Spanish families less vulnerable to economic setbacks
The economic crisis has not gone unnoticed by anyone. In particular, the situation of many families was compromised. The economic setbacks they became harder to deal with depending on what situations. However, the passage of time has made this context better and that these nuclei can better face the vicissitudes in this issue.
This has happened as indicated by the BBVA Foundation in his publication Essentials where he has attended to the debt situation that families have. In this work it is clear that the economic amount allocated by these nuclei to this purpose has fallen to values before the beginning of S. XXI, which indicates that the effects of the crisis on households have been reduced.
The results of this work indicate that the total debt of Spanish households is the 99,4% of its gross disposable income, which represents a cut of more than 30 points over the gap that existed with the eurozone ten years ago. Regarding the percentage of the income that households allocate to the debt service (annual payment of interest and amortization of the principal), it stands at 11.6%, a level below that registered at the beginning of the century and 7.3 percentage points lower than the maximum reached in 2008.
When the indebtedness of the families is excessive, the debt service absorbs a significant part of the disposable income in the homes. This situation means that the nuclei are very vulnerable to falling income or an increase in interest rates, and requires cutting spending to the detriment of consumption. This was the situation of Spanish families in 2008, when the crisis broke out, which made its impact greater.

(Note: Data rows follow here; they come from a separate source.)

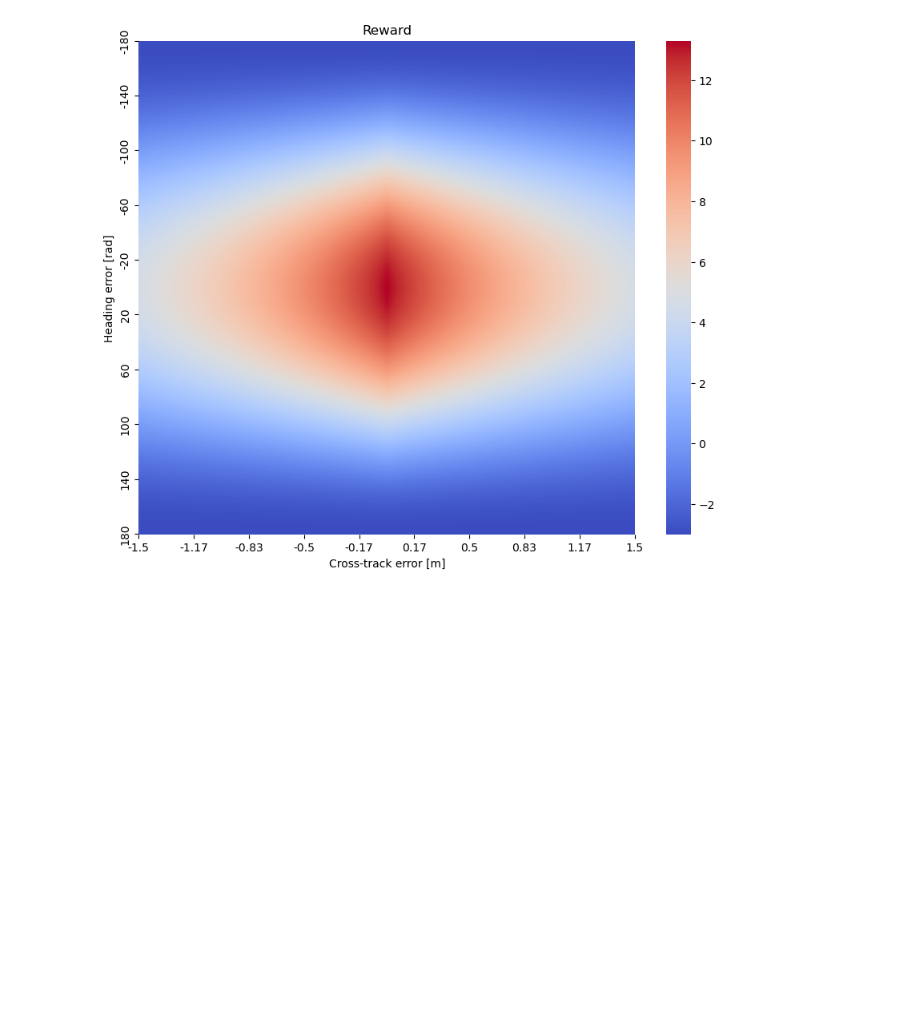
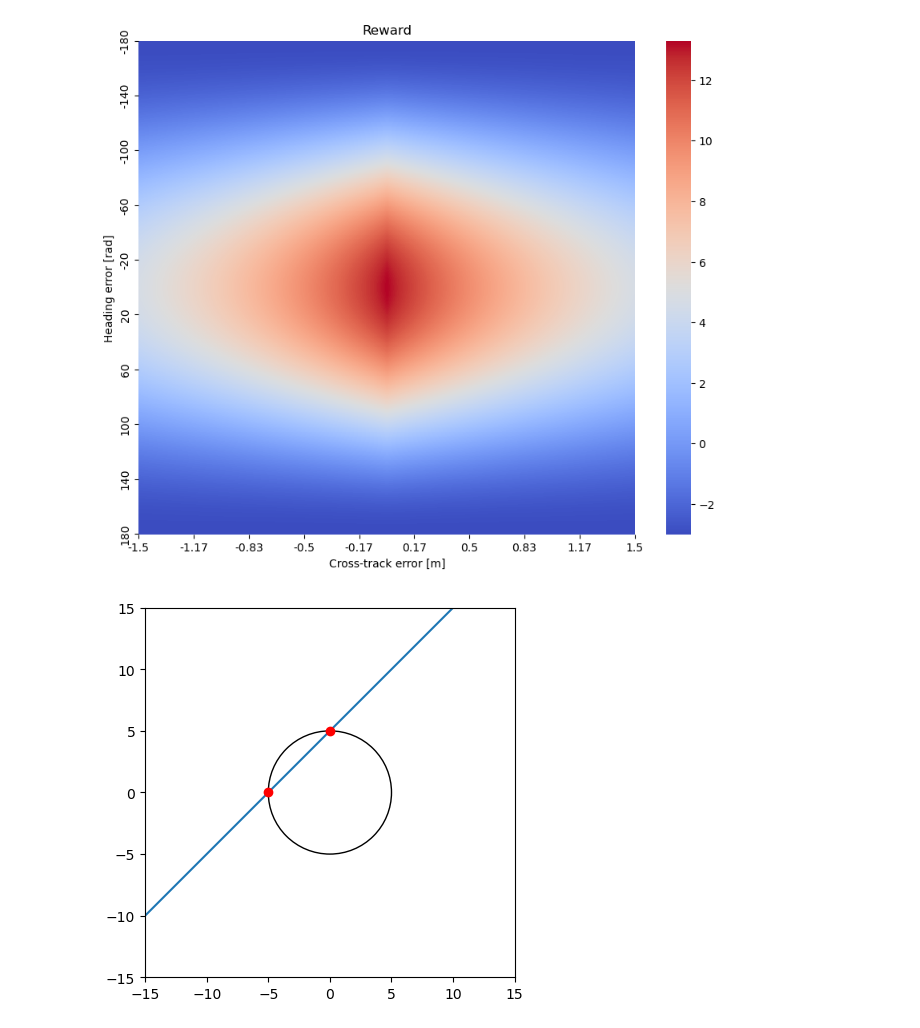
Before and after one commit to SpartanTan/RL-everything, a Jupyter notebook: torh_tutorial/rewards.ipynb, the cells around one changed output. Saved outputs shown, nothing was run; the diff lists cells and outputs as text; code cells hidden in the pictures; blank space fills up the shorter version.

```diff
--- a/torh_tutorial/rewards.ipynb
+++ b/torh_tutorial/rewards.ipynb
@@ -137,3 +137,57 @@ ax.set_yticklabels([int(y) for y in y_ticks])
  Text(0, 640, '140'),
  Text(0, 720, '180')]
 [figure]
+# %%
+import numpy as np
+import matplotlib.pyplot as plt
+
+# Parameters
+a, b, r = 0, 0, 5  # Circle
+x1, y1, theta = -10, -5, 45  # Line
+
+# Convert theta to radians
+theta = np.deg2rad(theta)
+
+# Function to calculate intersection points
+def calculate_intersection(a, b, r, x1, y1, theta):
+    A = np.cos(theta)**2 + np.sin(theta)**2
+    B = 2 * (np.cos(theta) * (x1 - a) + np.sin(theta) * (y1 - b))
+    C = (x1 - a)**2 + (y1 - b)**2 - r**2
+
+    # Calculate discriminant
+    discriminant = B**2 - 4*A*C
+
+    if discriminant < 0:  # No intersection
+        return []
+    elif discriminant == 0:  # Tangent line
+        t = -B / (2*A)
+        x = x1 + t * np.cos(theta)
+        y = y1 + t * np.sin(theta)
+        return [(x, y)]
+    else:  # Two intersection points
+        t1 = (-B + np.sqrt(discriminant)) / (2*A)
+        x2 = x1 + t1 * np.cos(theta)
+        y2 = y1 + t1 * np.sin(theta)
+        t2 = (-B - np.sqrt(discriminant)) / (2*A)
+        x3 = x1 + t2 * np.cos(theta)
+        y3 = y1 + t2 * np.sin(theta)
+        return [(x2, y2), (x3, y3)]
+
+# Calculate intersection points
+intersection_points = calculate_intersection(a, b, r, x1, y1, theta)
+
+# Plot
+fig, ax = plt.subplots()
+circle = plt.Circle((a, b), r, fill=False)
+ax.add_artist(circle)
+x = np.linspace(-15, 15, 400)
+y = y1 + np.tan(theta) * (x - x1)
+plt.plot(x, y)
+for point in intersection_points:
+    plt.plot(*point, 'ro')
+plt.xlim(-15, 15)
+plt.ylim(-15, 15)
+plt.gca().set_aspect('equal', adjustable='box')
+plt.show()
+# %% [output]
+[figure, added]
```
Also changed, not shown: parts of 5 cells of this notebook, 4 other files.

This scenario has been left behind. Thus, the deleveraging that Spanish families have made in recent years has been intense, which in a context of falling interest rates, thanks to the performance of the European Central Bank, and the recovery of income, has significantly reduced their financial vulnerability. Therefore, Spanish families are better prepared than in the recent past to support a potential rise in interest rates.
Since the weight of household debt reached a maximum percentage of gross domestic product (PIB) of 85% in June 2010, has reduced its weight by almost 24 percentage points, to stand at the end of 2017 at 61.3%, which means a deleveraging of 203,000 million euros.
The intense de-indebtedness has reduced the gap that existed with both the EU-28 and the eurozone, which reached 20.4% and 22.4% in 2008, respectively, and which in 2016 has been reduced to 2.5 and 6.8 pp. At ranking of the EU-28, the household debt / GDP ratio of Spain is in the ninth position. Of the large European economies, Italy (41.5%), Germany (53.1%) and France (57.2%) have lower levels of indebtedness, with the United Kingdom (82.6%) standing above Spain.
Tricks to save in family
Although the recovery of the economic crisis has contributed to the improvement of family finances, we must also take into account some keys for savings within households and thus achieve greater security in the face of setbacks:
- Close faucets and turn off light bulbs. If there is no one in the room or a tap is being used, why continue spending? You have to pay attention to the consumption that is carried out in a personal way, as well as that of others.
- Air conditioning and heating. Both in summer and in winter, extreme temperatures make it look for a contrast with the air conditioning machines. Better to leave them at an appropriate level instead of uploading or downloading them.
- Shopping list. To go with a preconceived idea of what is going to be bought will cause that home does not arrive more articles of which they are needed, avoiding an expense greater than the family economy can support.
- Search and compare. There are many needs that the family must face, especially in the closet background.